WHAT IS BEING ASKED: Below are the records; reproduce all of them exactly but without any images.

RECORDS: Begin

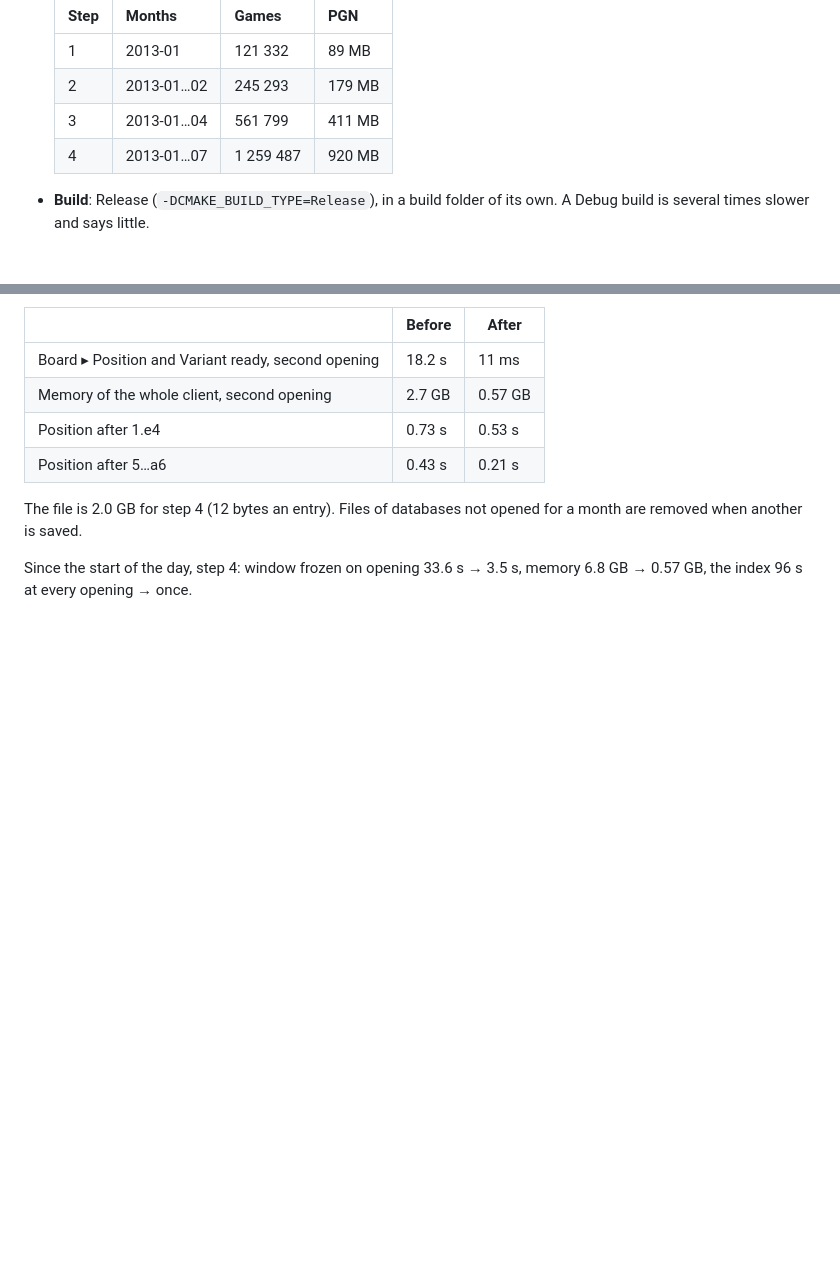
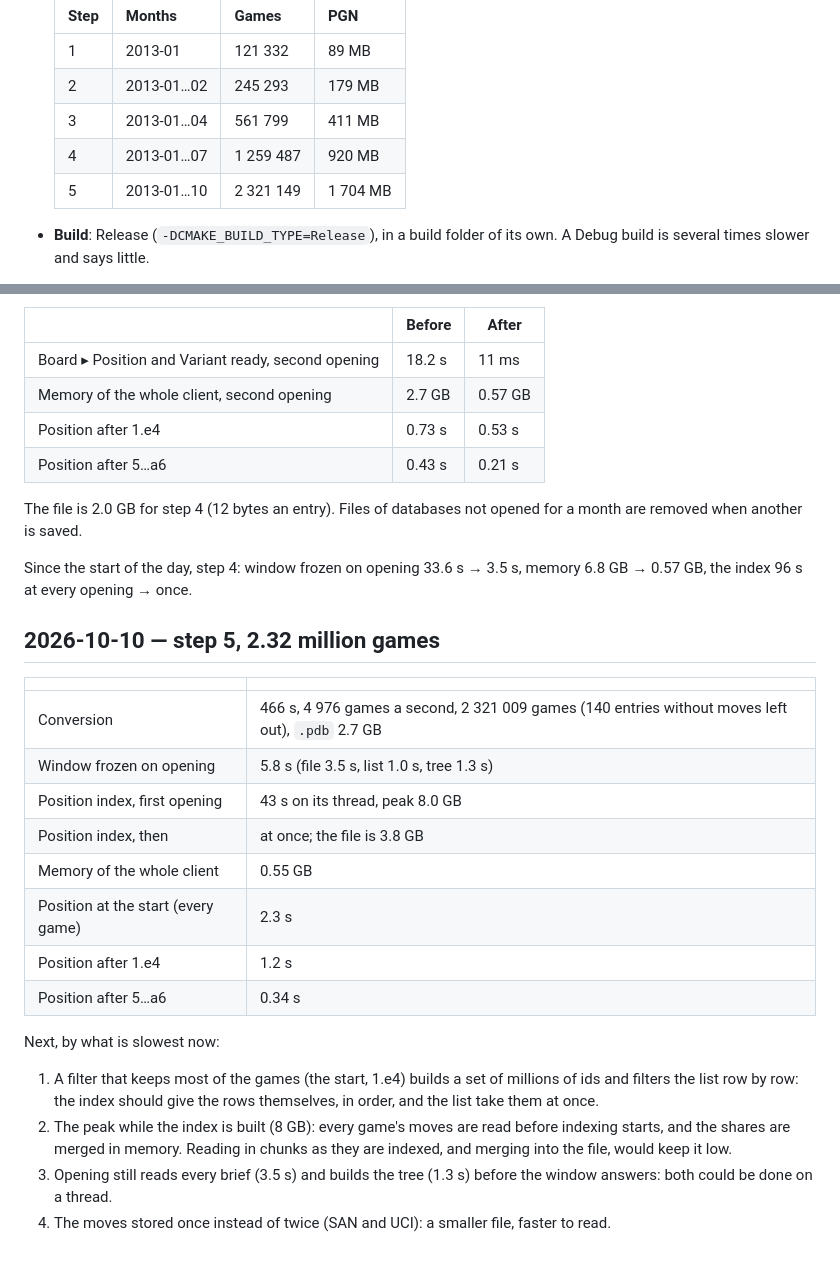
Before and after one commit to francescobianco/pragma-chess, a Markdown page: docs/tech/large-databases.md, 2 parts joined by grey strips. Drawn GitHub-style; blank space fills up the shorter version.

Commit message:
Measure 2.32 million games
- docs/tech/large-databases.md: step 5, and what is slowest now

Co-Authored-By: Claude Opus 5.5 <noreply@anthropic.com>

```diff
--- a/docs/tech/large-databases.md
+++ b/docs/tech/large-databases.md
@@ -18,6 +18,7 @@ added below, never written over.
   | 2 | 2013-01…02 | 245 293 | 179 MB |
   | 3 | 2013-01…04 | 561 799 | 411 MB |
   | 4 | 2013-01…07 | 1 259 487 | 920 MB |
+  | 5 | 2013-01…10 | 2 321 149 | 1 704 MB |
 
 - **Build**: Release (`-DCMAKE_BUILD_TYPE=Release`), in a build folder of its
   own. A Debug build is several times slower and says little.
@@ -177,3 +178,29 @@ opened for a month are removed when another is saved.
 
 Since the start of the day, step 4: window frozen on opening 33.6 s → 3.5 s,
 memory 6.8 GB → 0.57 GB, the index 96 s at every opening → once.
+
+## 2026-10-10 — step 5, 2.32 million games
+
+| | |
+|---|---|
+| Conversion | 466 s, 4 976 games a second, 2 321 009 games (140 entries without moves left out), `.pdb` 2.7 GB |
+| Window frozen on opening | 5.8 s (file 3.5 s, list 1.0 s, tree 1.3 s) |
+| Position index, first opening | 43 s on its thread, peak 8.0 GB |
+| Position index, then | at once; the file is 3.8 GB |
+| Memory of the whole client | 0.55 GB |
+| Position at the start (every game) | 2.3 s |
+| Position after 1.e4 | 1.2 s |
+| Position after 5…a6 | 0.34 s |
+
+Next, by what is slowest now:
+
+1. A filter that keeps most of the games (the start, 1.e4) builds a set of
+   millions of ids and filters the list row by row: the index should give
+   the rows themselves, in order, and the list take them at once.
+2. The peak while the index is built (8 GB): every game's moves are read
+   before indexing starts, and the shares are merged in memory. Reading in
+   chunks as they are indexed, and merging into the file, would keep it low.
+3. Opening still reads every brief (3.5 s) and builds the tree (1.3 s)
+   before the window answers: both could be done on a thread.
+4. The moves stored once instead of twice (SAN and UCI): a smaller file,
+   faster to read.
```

RECORDS: End

ANSWER TO THE EXERCISE:
Before and after one commit to francescobianco/pragma-chess, a Markdown page: docs/tech/large-databases.md, 2 parts joined by grey strips. Drawn GitHub-style; blank space fills up the shorter version.

Commit message:
Measure 2.32 million games
- docs/tech/large-databases.md: step 5, and what is slowest now

Co-Authored-By: Claude Opus 5.5 <noreply@anthropic.com>

```diff
--- a/docs/tech/large-databases.md
+++ b/docs/tech/large-databases.md
@@ -18,6 +18,7 @@ added below, never written over.
   | 2 | 2013-01…02 | 245 293 | 179 MB |
   | 3 | 2013-01…04 | 561 799 | 411 MB |
   | 4 | 2013-01…07 | 1 259 487 | 920 MB |
+  | 5 | 2013-01…10 | 2 321 149 | 1 704 MB |
 
 - **Build**: Release (`-DCMAKE_BUILD_TYPE=Release`), in a build folder of its
   own. A Debug build is several times slower and says little.
@@ -177,3 +178,29 @@ opened for a month are removed when another is saved.
 
 Since the start of the day, step 4: window frozen on opening 33.6 s → 3.5 s,
 memory 6.8 GB → 0.57 GB, the index 96 s at every opening → once.
+
+## 2026-10-10 — step 5, 2.32 million games
+
+| | |
+|---|---|
+| Conversion | 466 s, 4 976 games a second, 2 321 009 games (140 entries without moves left out), `.pdb` 2.7 GB |
+| Window frozen on opening | 5.8 s (file 3.5 s, list 1.0 s, tree 1.3 s) |
+| Position index, first opening | 43 s on its thread, peak 8.0 GB |
+| Position index, then | at once; the file is 3.8 GB |
+| Memory of the whole client | 0.55 GB |
+| Position at the start (every game) | 2.3 s |
+| Position after 1.e4 | 1.2 s |
+| Position after 5…a6 | 0.34 s |
+
+Next, by what is slowest now:
+
+1. A filter that keeps most of the games (the start, 1.e4) builds a set of
+   millions of ids and filters the list row by row: the index should give
+   the rows themselves, in order, and the list take them at once.
+2. The peak while the index is built (8 GB): every game's moves are read
+   before indexing starts, and the shares are merged in memory. Reading in
+   chunks as they are indexed, and merging into the file, would keep it low.
+3. Opening still reads every brief (3.5 s) and builds the tree (1.3 s)
+   before the window answers: both could be done on a thread.
+4. The moves stored once instead of twice (SAN and UCI): a smaller file,
+   faster to read.
```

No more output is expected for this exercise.